Chapters from books
Abstracts, speeches, bibliographies and more!
Use a SPECIALIZED DATABASE to find in-depth, scholarly and Peer-reviewed articles in your field of study. Some examples are:
MLA Bibliography (Literature)
Biological Abstracts (Biology)
What does it mean to write with sources?
Selecting relevant sources is more than finding the type of source that is required and it is more than finding a source that contains your keywords. As the researcher you will want to select sources that enable you to engage a question or a problem.
A list of required sources will help you envision what a good bibliography will do: show your reader the depth and breadth of your research. Gathering all of the required sources for an assignment does not substitute for engaging with sources in your writing. A well researched paper will converse with the ideas and information presented in sources.
Framing Your Research
Scholarly writers engage with the work of others through the strategic selection of research and ideas pertinent to the question or problem under discussion. When trying to decide if a source is pertinent to your question, it can be helpful to ask yourself: What could a writer do with this source? Could this source provide background facts or information? Could I analyze or interpret this source for my reader? Could this source refine my question or extend my thesis? Could this source be a lens for interpreting competing findings?
A paper that cites a lot of background sources will be a boring report. A paper that cites a lot of argument sources without including an exhibit runs the risk of rehashing the ideas of others instead of applying the ideas of others to new questions or contexts.
Bizup, J. (2008). BEAM: A Rehtorical vocabulary for teaching research-based writing. Rhetoric Review, 27(1), p72-86. doi:10.1080/07350190701738858
The contents of the Information Literacy Tutorial may be reused with attribution. Please copy the following into new works based on the Information Literacy Tutorial.
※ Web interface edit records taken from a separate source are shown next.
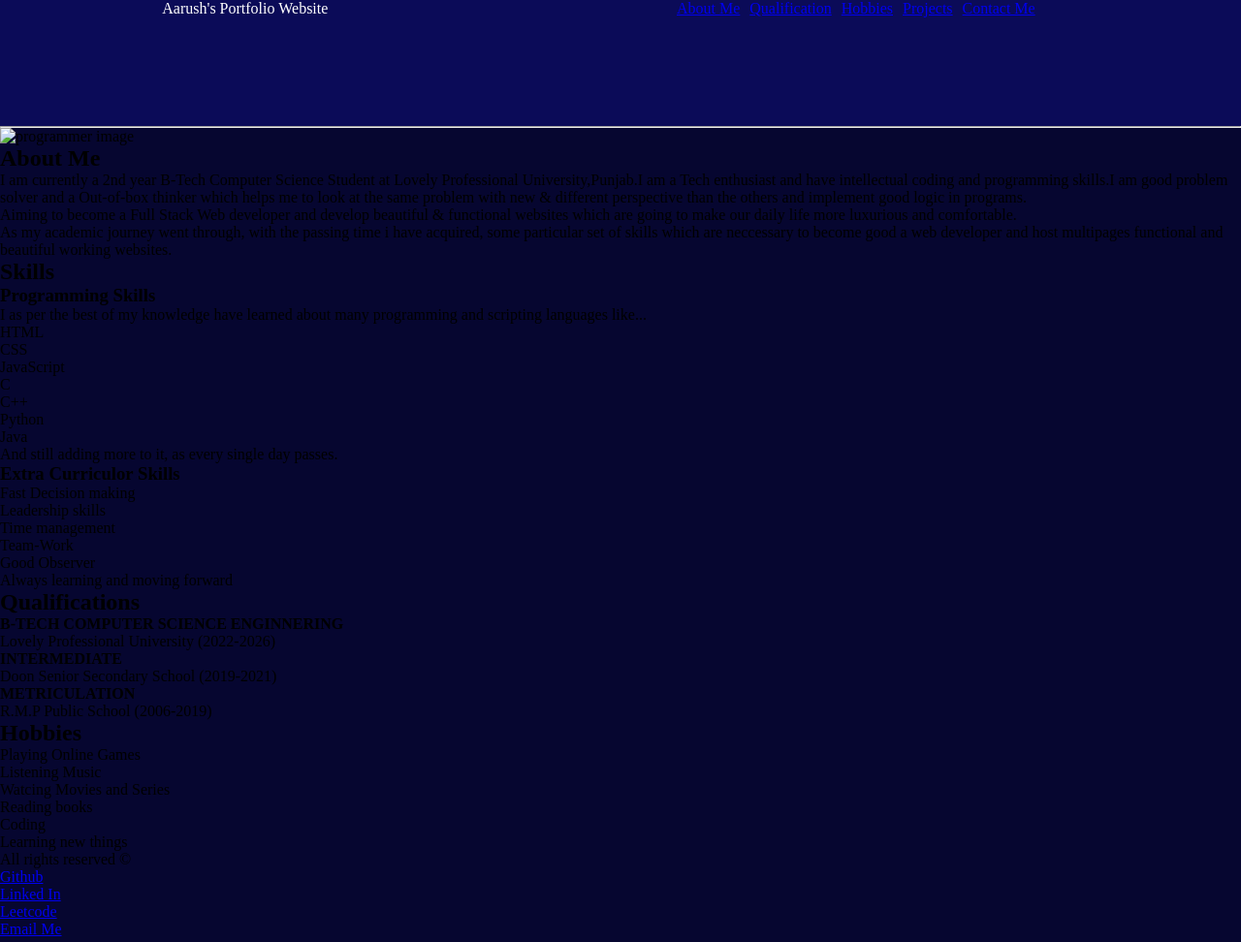
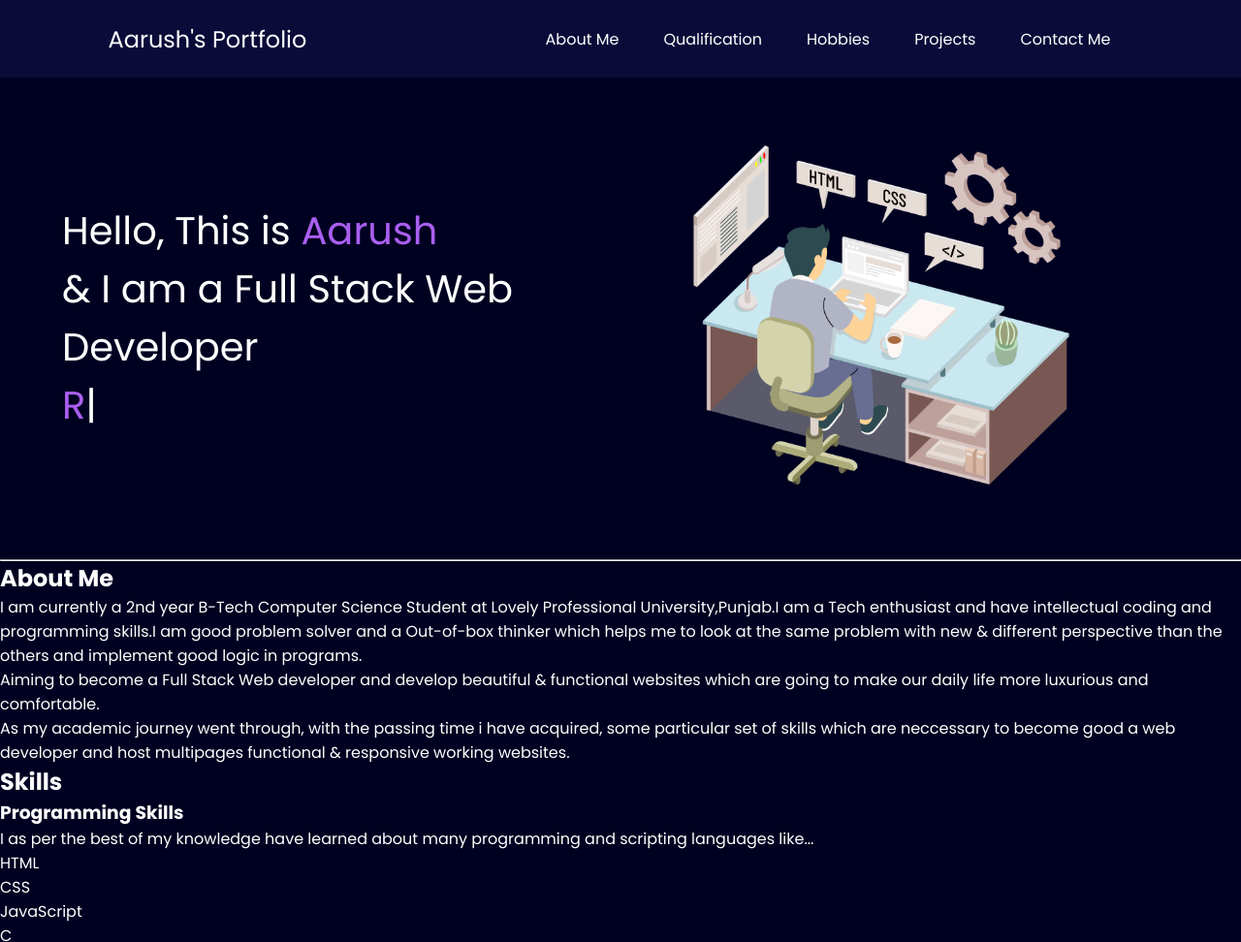
Before and after one commit to coderaark12/Portfolio-website, a plain HTML site: page index.html in a window 1280 px wide. Shown: the top 972 px of the page at 97% size. Drawn offline with nearby package versions, Linux system fonts and the light colour scheme; a web font is replaced by a local one.

Commit message:
add automatically chaning text on the webpage

```diff
--- a/index.html
+++ b/index.html
@@ -8,19 +8,21 @@
     <link rel="shortcut icon" href="../logo.png" type="image/x-icon">
     <link rel="preconnect" href="https://fonts.googleapis.com">
     <link rel="preconnect" href="https://fonts.gstatic.com" crossorigin>
-    <link href="https://fonts.googleapis.com/css2?family=Oswald&family=Poppins:wght@400;700&family=Roboto:wght@300;400&family=Rubik+Doodle+Shadow&display=swap" rel="stylesheet">
+    <link
+        href="https://fonts.googleapis.com/css2?family=Oswald&family=Poppins:wght@400;700&family=Roboto:wght@300;400&family=Rubik+Doodle+Shadow&display=swap"
+        rel="stylesheet">
     <link rel="stylesheet" href="style.css">
 </head>
 
 <body>
     <header>
         <nav>
-            <div>
-                Aarush's Portfolio Website
+            <div class="left">
+                Aarush's Portfolio
             </div>
 
-            <div class="navList">
-                <ul class="listItems">
+            <div class="right">
+                <ul>
                     <li><a href="#aboutMeSection">About Me</a></li>
                     <li><a href="#Qualification">Qualification</a></li>
                     <li><a href="#hobbies">Hobbies</a></li>
@@ -31,14 +33,22 @@
         </nav>
     </header>
 
-    <hr />
+    <main>
 
-    <main>
+        <section class="firstSection">
+            <div class="leftSection">
+                Hello, This is <span class="purple">Aarush</span>
+                <div>& I am a Full Stack Web Developer</div>
+                <span id="element"></span>
+            </div>
+            <div class="rightSection">
+                <img src="./Images/programmer.png" alt="programmer image" height="250px">
+            </div>
+        </section>
+
+        <hr />
+
         <section>
-            <div>
-                <img src="Home page.jpg" alt="programmer image" height="250px
-            ">
-            </div>
 
             <h2 id="aboutMeSection">About Me</h2>
             <p>I am currently a 2nd year B-Tech Computer Science Student at Lovely Professional University,Punjab.I am a
@@ -50,10 +60,8 @@
                 to make our daily life more luxurious and comfortable.</p>
 
             <p>As my academic journey went through, with the passing time i have acquired, some particular set of skills
-                which are neccessary to become good a web developer and host multipages functional and beautiful working
+                which are neccessary to become good a web developer and host multipages functional & responsive working
                 websites.</p>
-
-            <p></p>
         </section>
 
         <section>
@@ -118,16 +126,24 @@
     </main>
 
     <footer>
-        <p>All rights reserved &#169;</p>
+        <p>&#169; All rights reserved 2024 <b>|</b></p>
 
-        <ul>
+        <ul id="footerlist">
             <li><a href="https://github.com/coderaark12">Github</a></li>
             <li><a href="https://www.linkedin.com/in/aarush-kumar-6580a2254/">Linked In</a></li>
             <li><a href="https://leetcode.com/kraarush709/">Leetcode</a></li>
             <li><a href="mailto:aarushkumar8585@gmail.com">Email Me</a></li>
         </ul>
+    </footer>
 
-    </footer>
+    <script src="https://unpkg.com/typed.js@2.1.0/dist/typed.umd.js"></script>
+    <script>
+        var typed = new Typed('#element', {
+            strings: ['Programmer...!!', 'Student...!!', 'Traveller...!!', 'Reader...!!', ':-)'],
+            typeSpeed: 50,
+        });
+    </script>
+
 </body>
 
 </html>
--- a/style.css
+++ b/style.css
@@ -3,24 +3,64 @@
     padding: 0;
 }
 body{
-    background-color: rgb(6, 6, 48);
+    background-color: rgb(0,0,33);
+    color: white;
+    font-family: 'Poppins',sans-serif;
 }
+
 nav{
     display: flex;
-    height: 130px;
-    background-color: rgb(11, 11, 88);
-    color: white;
     justify-content: space-around;
+    align-items: center;
+    height: 80px;
+    background-color: rgb(11, 11, 57);
+}
+nav ul{
+    display: flex;
+    justify-content: center;
 }
 
-.navList{
-    display: flex;
-    margin: 0 25px;
-}
-.listItems{
-    display: flex;
-    list-style-type: none;
-    margin-right: 20px;
-    gap: 10px;
+nav ul li{
+    list-style: none;
+    margin: 0 23px;
 
 }
+
+nav ul li a{
+    text-decoration: none;
+    color: white;
+}
+
+nav ul li a:hover{
+    color: rgb(153,153,226);
+    font-size: 1.04rem;
+}
+
+.left{
+    font-size: 1.5rem;
+}
+
+.firstSection{
+    display: flex;
+    justify-content: space-around;
+    align-items: center;
+    margin: 40px 0 ;
+}
+
+.firstSection > div{
+    width: 40%;
+}
+.leftSection{
+    font-size: 2.5rem;
+}
+
+.rightSection img{
+    height: max-content;
+    width: 80%;
+}
+.purple{
+    color: rgb(170, 95, 241);
+}
+#element{
+    color: rgb(170, 95, 241);
+}
```
Also changed, not shown: Images/programmer.png (added).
Information Literacy Tutorial by Board of Regents of the University of Wisconsin System is licensed under a Creative Commons Attribution-NonCommercial 3.0 Unported License.
Based on a work at guides.library.uwm.edu